#### WHAT THE EXERCISE ASKS:
Down to the last line, restate the records word for word, but not the pictures.

#### RECORDS FOR THIS EXERCISE:
[Start of Attachment]

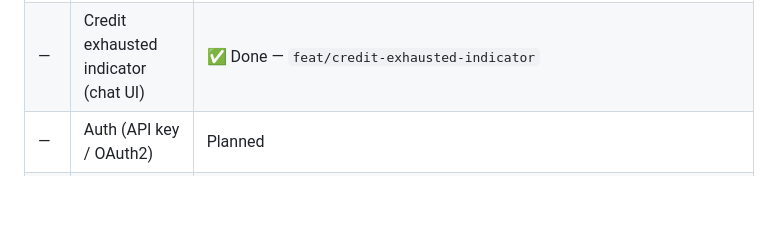
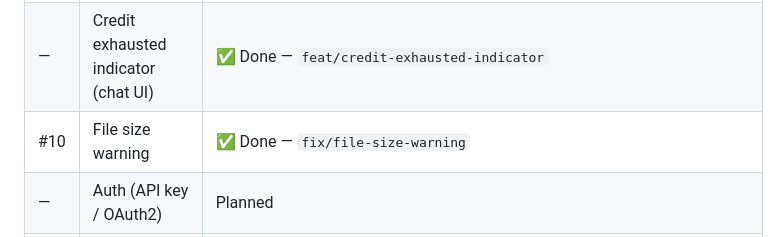
Before and after one commit to darqlab/papyrus, a Markdown page: PROGRESS.md, the part around the change. Rendered like a GitHub page; blank space fills up the shorter version.

Commit message:
docs: mark file size warning (#10) complete in PROGRESS.md
Co-Authored-By: Claude Sonnet 4.6 <noreply@anthropic.com>

```diff
--- a/PROGRESS.md
+++ b/PROGRESS.md
@@ -288,5 +288,6 @@ When the Anthropic API account has no remaining credits, the chat UI now shows a
 | #5 | Edit OCR verification text | Planned |
 | #7 | Rename ingested image from content | Planned |
 | — | Credit exhausted indicator (chat UI) | ✅ Done — `feat/credit-exhausted-indicator` |
+| #10 | File size warning | ✅ Done — `fix/file-size-warning` |
 | — | Auth (API key / OAuth2) | Planned |
 | — | Production hardening (rate limiting, observability) | Planned |
```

[End of Attachment]

#### RESULT OF THIS TASK:
Before and after one commit to darqlab/papyrus, a Markdown page: PROGRESS.md, the part around the change. Rendered like a GitHub page; blank space fills up the shorter version.

Commit message:
docs: mark file size warning (#10) complete in PROGRESS.md
Co-Authored-By: Claude Sonnet 4.6 <noreply@anthropic.com>

```diff
--- a/PROGRESS.md
+++ b/PROGRESS.md
@@ -288,5 +288,6 @@ When the Anthropic API account has no remaining credits, the chat UI now shows a
 | #5 | Edit OCR verification text | Planned |
 | #7 | Rename ingested image from content | Planned |
 | — | Credit exhausted indicator (chat UI) | ✅ Done — `feat/credit-exhausted-indicator` |
+| #10 | File size warning | ✅ Done — `fix/file-size-warning` |
 | — | Auth (API key / OAuth2) | Planned |
 | — | Production hardening (rate limiting, observability) | Planned |
```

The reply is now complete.